By Beth Lawrence
Western Carolina University is sponsoring its 39th annual Tuck River Cleanup. The event corresponds to other state and local litter removal events.
This year’s sweep takes place April 15 from 9 a.m. until.
“We are one of the largest single day river cleanups in the nation,” said Martin Jacaruso, WCU’s outdoor program assistant director. “One of the things we like to say about the Tuck River Cleanup is that it is an adventure in service. Paddling the Tuckaseigee gorge is fun. It’s a class two, two plus whitewater. So, it’s a lot of fun, but it’s also a great way to give back.”
Though the event is school sponsored, anyone who is civic-minded, earth conscious or looking to have fun while helping a good cause can join.
Supporting the event is beneficial to the entire community, not only those who appreciate the river.
“This is an opportunity for us to engage with our community in general,” Jacaruso said. “The river itself is not only a major ecosystem and a major resource in our county, but it is also a major source of tourism. We have a lot of people that come in to paddle the Tuckaseigee throughout the year, and making sure that that water is clean, making sure that it’s still a pristine place for people to come and recreate is really important, not only to our environment but to our economy.”
Keeping the river in Jackson County trash free is also a way to be a good neighbor.
Trash thrown or washed into Jackson County waterways impacts communities downstream as well, Jacaruso said.
Volunteers may either walk the banks of the Tuckaseigee River along the greenway picking up trash or join rafters on the river in the Tuckaseigee gorge from Dillsboro to Barkers Creek and a portion of Cullowhee picking up trash.
“As they’re paddling down the river, they have trash bags with them and they clean up trash as they go,” Jacaruso said. “Typically we clean up about 2,000 pounds of trash out of the river each year. With the different groups that are participating, we clean up about 20 miles of the river.”
Participants will board a bus after registration, be assigned to rafts and given life vests and garbage bags. Buses will take paddlers to Dillsboro to put in and begin sweeping the river.
Volunteers do not need to be experienced kayakers or canoeists.

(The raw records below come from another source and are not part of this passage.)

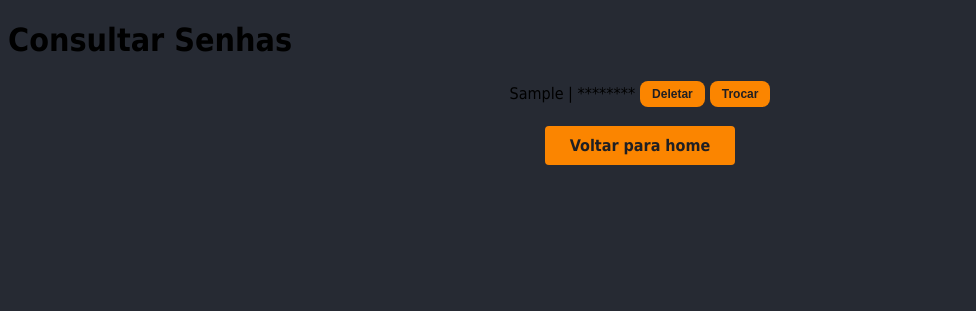
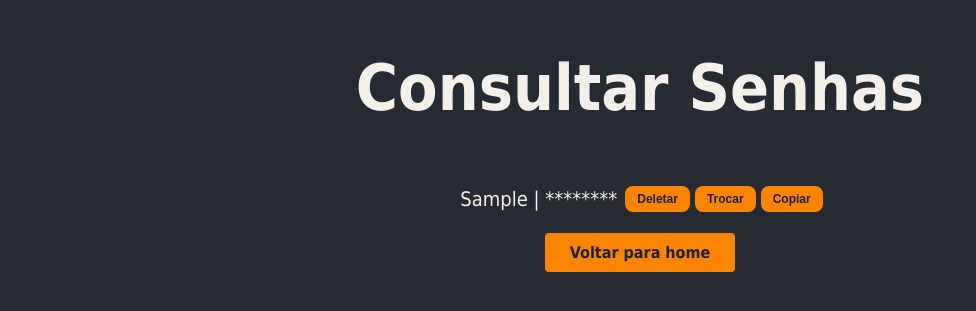
Before and after one commit to Laacc/bolsosenhas_web, a Flask app: page /consultar in a window 1280 px wide. Shown: the top 311 px of the page, without its empty margins (0-976 px from the left). Run offline with Flask 3, Linux system fonts and the light colour scheme; tables that the repository leaves empty hold one stand-in row (values such as "Sample post").

Commit message:
Add password copying functionality and enhance UI elements for better user experience

```diff
--- a/main.py
+++ b/main.py
@@ -36,6 +36,12 @@ def trocar_senha():
      gerenciador.trocar_senha(plataforma)
      return redirect(url_for('pagina_consultar_senhas'))
 
+@app.route("/copiar", methods=['POST'])
+def copiar_senha():
+     senha = request.form.get('senha')
+     gerenciador.copiar_senha(senha)
+     return redirect(url_for('pagina_consultar_senhas'))
+
 
 if __name__ == "__main__":
     app.run(debug=True)
--- a/manager.py
+++ b/manager.py
@@ -2,6 +2,7 @@ import os
 import random
 import sqlite3
 import string
+import subprocess
 
 class GerenciadorSenhas:
     def __init__(self, caminho):
@@ -56,3 +57,6 @@ class GerenciadorSenhas:
             row_bool = cursor.rowcount
             con.commit()
             return row_bool == 1
+
+    def copiar_senha(self, senha):
+        subprocess.run("clip", input=senha, check=True, encoding="utf-8")
--- a/static/style.css
+++ b/static/style.css
@@ -68,11 +68,46 @@
     justify-content: center;
     align-items: center;
     flex-direction: column;
-    padding: 200px;
     font-family: Tahoma, Verdana, Geneva, sans-serif;
-    font-size: 32px 48px;
+    font-size: 32px;
     font-weight: bold;
     color: var(--cor-texto-solto);
+}
+
+.label {
+    display: flex;
+    justify-content: center;
+    align-items: center;
+    flex-direction: column;
+    font-family: Tahoma, Verdana, Geneva, sans-serif;
+    font-size: 20px;
+    font-weight: bold;
+    color: var(--cor-texto-solto);
+    padding: 3px;
+}
+
+.span {
+    display: flex;
+    justify-content: center;
+    align-items: center;
+    flex-direction: column;
+    font-family: Tahoma;
+    font-size: 20px;
+    font-weight: lighter;
+    color: var(--cor-texto-solto);
+    padding: 3px;
+}
+
+.paragrafo {
+    display: flex;
+    justify-content: center;
+    align-items: center;
+    flex-direction: column;
+    font-family: Tahoma;
+    font-size: 20px;
+    font-weight: lighter;
+    color: var(--cor-texto-solto);
+    padding: 3px;
 }
 
 body {
--- a/templates/consultar_senhas.html
+++ b/templates/consultar_senhas.html
@@ -7,13 +7,13 @@
     <title>bolsosenhas web consultar senhas wip</title>
 </head>
 <body>
-    <header><h1>Consultar Senhas</h1></header>
+    <header class="header1"><h1>Consultar Senhas</h1></header>
     <main>
         {% if senhas %}
         <ol class="lista-master lista-ol">
             {% for item in senhas %}
             <li class="lista-master lista-consulta">
-                <span>{{item[1]}} | ********</span>
+                <span class="span">{{item[1]}} | ********</span>
                 <form action="/deletar" method="post">
                     <input type="hidden" name="plataforma" value="{{item[1]}}">
                     <input class="botao botao-secundario" type="submit" value="Deletar">
@@ -22,11 +22,15 @@
                     <input type="hidden" name="plataforma" value="{{item[1]}}">
                     <input class="botao botao-secundario" type="submit" value="Trocar">
                 </form>
+                <form action="/copiar" method="post">
+                    <input type="hidden" name="senha" value="{{item[2]}}">
+                    <input class="botao botao-secundario" type="submit" value="Copiar">
+                </form>
             </li>
             {% endfor %}
         </ol>
         {% else %}
-        <p class="divs">Lista Vazia!</p>
+        <p class="paragrafo">Lista Vazia!</p>
         {% endif %}
         <div class="div-master">
             <a class="botao botao-principal" href="/">Voltar para home</a>
--- a/templates/gerar_senha.html
+++ b/templates/gerar_senha.html
@@ -8,11 +8,11 @@
     <meta name="description" content="Página gerar senha de projeto de gerenciamento de senhas">
 </head>
 <body>
-    <header class="main-header"><h1>Gerar Senha</h1></header>
+    <header class="header1"><h1>Gerar Senha</h1></header>
     <main>
         <form action="/gerar" method="post">
             <div class="div-master">
-                <label for="plataforma">Insira a Plataforma: </label>
+                <label class="label" for="plataforma">Insira a Plataforma: </label>
                 <input type="text" name="plataforma" id="plataforma" required/>
             </div>
             <div class="div-master">
```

If you’ve never put a paddle into the water, you may still ride along with experienced paddlers to tidy up the county’s best-known waterway.
Trash bags will be collected and weighed at the takeout point in Barkers Creek.
Registration is in person at WCU in front of the University Center central plaza at 9 a.m. for rafters and 10 a.m. for walkers and ends at 11 a.m.
Jacaruso is expecting approximately 500 volunteers but will work to accommodate more if people show up.
The first 300 registrants will receive a free T-shirt, and all participants will be entered into a drawing to win prizes donated locally and regionally including rewards from a number of rafting and water recreation related businesses.
Jacaruso expressed thanks to the events many sponsors.
To learn more visit, wcu.edu/experience/campus-recreation/base-camp-cullowhee/tuck-river-cleanup.aspx.